The only thing that has made it seem even remotely not a dead loss to me is the thought that, if nothing else, at least those girls were given a point of reference, and that, whatever happens in their lives from now on, they have seen how a happy and normal family functions.

Bonus (so we can end on a positive note!): What’s one good thing about you that isn't covered in the questions above, but that you'd like to share with the world? Despite the fact that I loathe admin and accounts, I love maths and have a very analytical mind.

Croick Cottage:
Progress with the front railings
And a trip to the beach:
And yesterday was a wonderful hot day, too hot to sit around cooped up in the house, so Granny and Grandpa took the little guy to the beach.At first he was a bit hesitant about the water...
hey, this stuff tries to knock you over! It didn't take long before he loved it.
What you are seeing here is almost as rare as the comet picture below! Max is like a cat when it comes to water. We worked out the last time he ventured to put a toe in the sea was when we were still on the smallholding, and we left there in 1989!
Finally, today's photos:
bonus comet photo.


Sheila said...

Love the 'water babies'...both of them..LOL
I wonder if we will see that comet.. the last one I recall was Hale Bopp??? Was that the name ?Great fun to see aren't they..!

Deb R said...

Great photos, Sue (as always!) and I loved reading your answers to this, although your description of the worst place you and Max lived gave me the shivers.

Blue the Spa Girl said...

Wow! First off, love the name "arty fartying" that is great!
The kids are GORGEOUS!!!!
The comet photo is fantastic.
Your meme was a vERY InterESTINg read!!!!

Anonymous said...

Hi, Sheila, I'm not sure, but it seems to be visible only along the Southern coast here, so I don't know if it will show in the Northern Hemisphere. It was much brighter and clearer than Halley's, which is the last one we saw. Hale Bopp (or whatever, i know which one you mean but also can't remember spelling!) was here, but covered by clouds the whole time so we missed it. Ya deb, it was a hard core time in our lives, looking back. We had 2 family members murdered during that time, on farms in the south of the country. Amazing how resilient you can be when put to the test! hi blue, thanks, nice to meet you! Suzi-k

RUTH said...

Would love to be in the sea...looks great fun. Fantastic getting a comet photo.

Ash said...

Hello! I was just blog surfing, as you do, when I followed the link from Muddy Red Shoes to you. And you have the Workhouse listed - THANK YOU! Ash, the blogging labrador aims to keep the world informed of goings on here - so do drop by again. I'm enjoying learning about other lives out there, though some of your life experiences in this post are pretty unpleasant and sad. I reckon I have got off lightly thus far...

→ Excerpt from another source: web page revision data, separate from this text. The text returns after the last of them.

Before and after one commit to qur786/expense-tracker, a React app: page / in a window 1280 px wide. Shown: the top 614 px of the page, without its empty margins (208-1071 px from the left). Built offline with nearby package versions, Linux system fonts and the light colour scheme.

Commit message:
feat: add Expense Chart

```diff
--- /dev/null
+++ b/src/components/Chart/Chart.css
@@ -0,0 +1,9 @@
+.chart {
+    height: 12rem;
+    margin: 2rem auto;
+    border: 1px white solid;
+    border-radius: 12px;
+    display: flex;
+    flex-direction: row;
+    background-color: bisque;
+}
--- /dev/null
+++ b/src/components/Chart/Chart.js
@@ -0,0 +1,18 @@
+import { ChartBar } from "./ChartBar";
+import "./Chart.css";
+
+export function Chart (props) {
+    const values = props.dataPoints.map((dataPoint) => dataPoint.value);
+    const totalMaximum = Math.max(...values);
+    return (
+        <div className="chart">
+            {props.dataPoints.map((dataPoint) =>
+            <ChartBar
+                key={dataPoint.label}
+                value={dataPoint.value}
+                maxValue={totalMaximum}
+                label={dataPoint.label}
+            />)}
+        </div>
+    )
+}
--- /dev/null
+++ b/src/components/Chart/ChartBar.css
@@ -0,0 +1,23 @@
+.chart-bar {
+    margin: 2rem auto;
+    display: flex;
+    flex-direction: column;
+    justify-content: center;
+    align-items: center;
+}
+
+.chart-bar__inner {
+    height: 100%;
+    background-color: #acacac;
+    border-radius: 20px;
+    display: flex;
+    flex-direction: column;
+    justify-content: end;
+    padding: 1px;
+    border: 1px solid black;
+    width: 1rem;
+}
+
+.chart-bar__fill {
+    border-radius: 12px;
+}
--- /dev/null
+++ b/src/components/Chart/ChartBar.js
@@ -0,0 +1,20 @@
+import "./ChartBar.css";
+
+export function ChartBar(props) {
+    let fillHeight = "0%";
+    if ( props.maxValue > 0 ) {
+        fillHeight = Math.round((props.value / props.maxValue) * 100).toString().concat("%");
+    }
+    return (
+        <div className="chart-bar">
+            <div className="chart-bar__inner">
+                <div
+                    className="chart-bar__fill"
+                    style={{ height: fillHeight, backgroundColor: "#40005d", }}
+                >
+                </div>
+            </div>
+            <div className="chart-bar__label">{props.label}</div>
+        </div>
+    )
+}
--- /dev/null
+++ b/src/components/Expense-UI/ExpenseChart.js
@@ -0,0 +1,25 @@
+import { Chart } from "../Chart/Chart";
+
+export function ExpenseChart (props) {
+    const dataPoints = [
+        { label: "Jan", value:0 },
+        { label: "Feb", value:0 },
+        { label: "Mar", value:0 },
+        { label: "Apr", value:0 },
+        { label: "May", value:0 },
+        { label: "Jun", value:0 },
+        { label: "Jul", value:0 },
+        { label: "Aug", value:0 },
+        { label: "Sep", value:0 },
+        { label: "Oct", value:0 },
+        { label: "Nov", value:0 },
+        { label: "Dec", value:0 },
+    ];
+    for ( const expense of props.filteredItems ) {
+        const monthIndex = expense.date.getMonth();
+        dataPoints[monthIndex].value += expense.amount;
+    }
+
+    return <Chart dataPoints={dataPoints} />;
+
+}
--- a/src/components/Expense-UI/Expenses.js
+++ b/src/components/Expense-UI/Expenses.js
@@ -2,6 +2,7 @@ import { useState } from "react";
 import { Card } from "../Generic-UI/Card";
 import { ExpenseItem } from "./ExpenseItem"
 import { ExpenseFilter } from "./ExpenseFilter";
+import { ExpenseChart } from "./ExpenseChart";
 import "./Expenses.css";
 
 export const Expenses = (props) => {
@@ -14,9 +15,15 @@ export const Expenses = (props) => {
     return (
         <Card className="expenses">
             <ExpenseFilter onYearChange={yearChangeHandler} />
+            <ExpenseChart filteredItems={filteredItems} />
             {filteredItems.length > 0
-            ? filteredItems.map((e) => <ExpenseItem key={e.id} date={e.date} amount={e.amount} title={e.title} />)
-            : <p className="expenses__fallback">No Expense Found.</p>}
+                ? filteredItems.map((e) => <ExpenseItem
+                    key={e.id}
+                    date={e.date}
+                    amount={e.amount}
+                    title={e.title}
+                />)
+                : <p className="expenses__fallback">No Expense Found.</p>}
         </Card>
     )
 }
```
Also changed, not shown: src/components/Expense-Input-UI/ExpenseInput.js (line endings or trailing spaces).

Ali Honey said...

Well done getting the comet photo. We saw the comet but my photos were useless.